GoPro claims that the Black Edition's lens is twice as sharp as previous GoPros, and the upgraded sensor provides improved low-light performance. During testing, the Hero3 performed well, as captured footage was bright and clear at all resolutions. However, 2.7K is the maximum resolution for capturing quality video -- recording in 4K is really just a novelty. Results are choppy, with borderline unusable footage due to a low, low 12 fps frame rate. Color reproduction is good, though the Hero3 did take a few seconds to correctly calibrate colors when transitioning from a poorly lit area into daylight in a continuous shot.
The camera performed similarly well when shooting stills, providing bright, vibrant wide-angle shots.

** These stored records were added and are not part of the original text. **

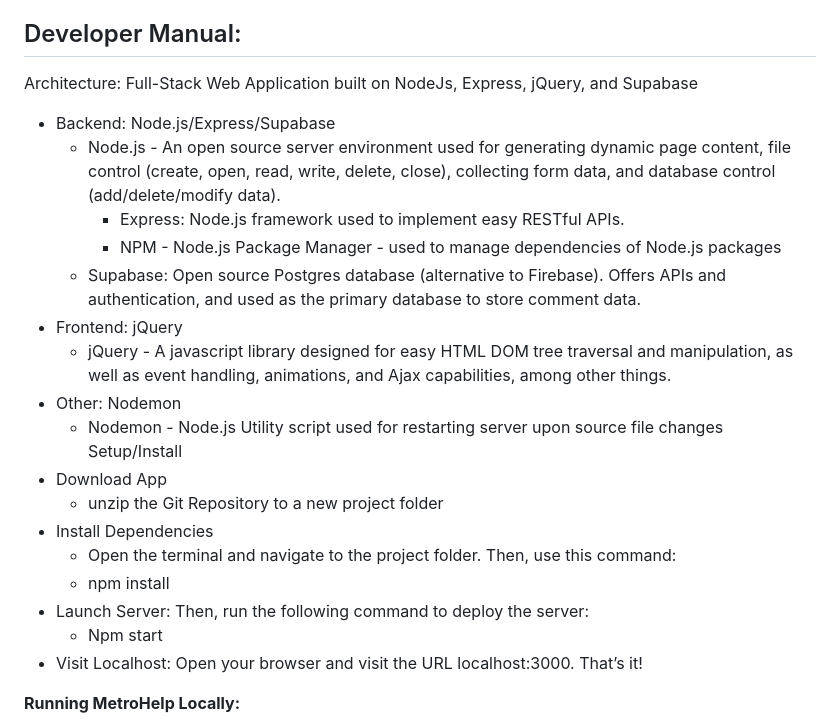
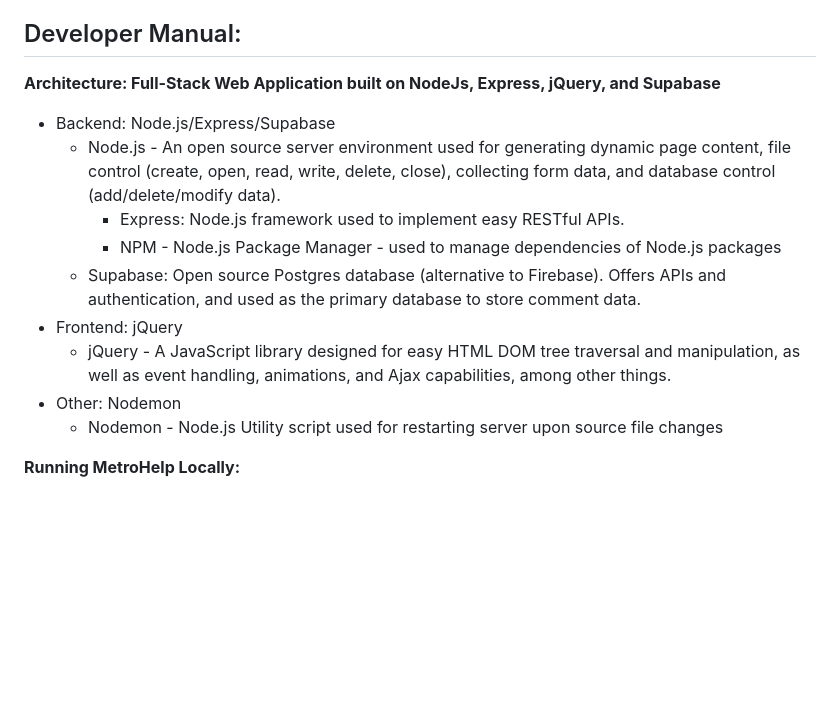
Before and after one commit to jpalmer456/INST377-WMATA, a Markdown page: README.md, the part around the change. Rendered like a GitHub page; blank space fills up the shorter version.

```diff
--- a/README.md
+++ b/README.md
@@ -19,27 +19,16 @@ The About page contains information about the team, a list of MetroHelp function
 <h2>Developer Manual:</h2>
 
 
-Architecture: Full-Stack Web Application built on NodeJs, Express, jQuery, and Supabase
+<b>Architecture:<b> Full-Stack Web Application built on NodeJs, Express, jQuery, and Supabase
 - Backend: Node.js/Express/Supabase
     - Node.js - An open source server environment used for generating dynamic page content, file control (create, open, read, write, delete, close), collecting form data, and database control (add/delete/modify data).
         - Express: Node.js framework used to implement easy RESTful APIs.
         - NPM - Node.js Package Manager - used to manage dependencies of Node.js packages
     - Supabase: Open source Postgres database (alternative to Firebase). Offers APIs and authentication, and used as the primary database to store comment data.
 - Frontend: jQuery
-    - jQuery - A javascript library designed for easy HTML DOM tree traversal and manipulation, as well as event handling, animations, and Ajax capabilities, among other things.
+    - jQuery - A JavaScript library designed for easy HTML DOM tree traversal and manipulation, as well as event handling, animations, and Ajax capabilities, among other things.
 - Other: Nodemon
     - Nodemon - Node.js Utility script used for restarting server upon source file changes
-Setup/Install
-- Download App
-    - unzip the Git Repository to a new project folder
-- Install Dependencies
-    - Open the terminal and navigate to the project folder. Then, use this command:
-    - npm install
-- Launch Server: Then, run the following command to deploy the server:
-    - Npm start
-- Visit Localhost: Open your browser and visit the URL localhost:3000. That’s it!
-
-
 
 <b>Running MetroHelp Locally:</b>
 
```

However, the lack of fine-tuned controls prevent it from becoming a camera replacement, and without the GoPro app or the LCD BacPac showing you what the camera sees, it can be difficult to frame photos.
In order to see how far GoPro hardware has come, we did a side-by-side comparison shoot with the original HD Hero and the Hero3. Doing so showcases the new sensor's improved low-light performance, as the Hero3 reveals more detail in shadowy and dark spaces, though that was at the expense of blowing out some other portions of shots in mixed lighting. The Hero3 also provides more accurate, if sometimes warmer, color reproduction than the original Hero as well. Audio recorded by the Hero3's mic is decently clear and free of distortion, and we were pleasantly surprised to find that wind noise wasn't a problem during our testing, whether the camera was in its waterproof case or not. Naturally, should you wish to use an external mic, GoPro offers a 3.5mm to mini-USB adapter sold separately for 20 bucks.
While the results produced by the GoPro were some of the best we've seen from an action camera, its battery life leaves something to be desired. Its diminutive 1,050mAh cell lasted us half a day during intermittent use (fiddling with settings, shooting pictures and video, and repeated power cycling). And using WiFi and the LCD BacPac resulted in dramatically worse battery life -- the well ran dry in under an hour. Additionally, we didn't find the battery meter to be particularly useful, as the three bars provide only a vague impression of the amount of juice left. We highly recommend carrying around an extra battery or two ($20 bucks each) or grabbing the battery BacPac for $50 if you plan on doing all-day shoots.
The action camera market has seen a spate of new entrants in the past year, most notably the Contour+2, which matches the Hero3's $400 price. However, the +2 is a much larger camera, and provides lesser recording capabilities than the newest GoPro. The Hero3 provides higher frame rates at all resolutions, records usable video at up to 2.7k resolution with a 170-degree FOV, while the Contour maxes out at 720p to deliver the same FOV. That said, the +2 does provide a lower, sleeker profile than the boxy GoPro when mounted, and it has some superior design features like its sliding power / record switch, rotating lens and alignment laser.
Other options include Sony's Action Cam, a $200 option that significantly undercuts the Hero3 on price while packing 1080p recording and WiFi in a similarly small device. However, the Sony can't match the Hero3's resolution, frame rates or general imaging performance. Drift and ION are other options that provide 1080p recording in barrel-shaped shooters for $370 and $350, respectively, but they lack the Hero3's higher-resolution and high-frame rate capabilities.
GoPro's Hero3 Black Edition is, put simply, the most capable action camera on the market today. It delivers unparalleled resolution from a camera of its size and does so without sacrificing frame rate or field of view. Despite its meager battery life and less-than-ergonomic shape, the Hero3 provides imaging performance superior to all of its competitors at a price that won't break the bank.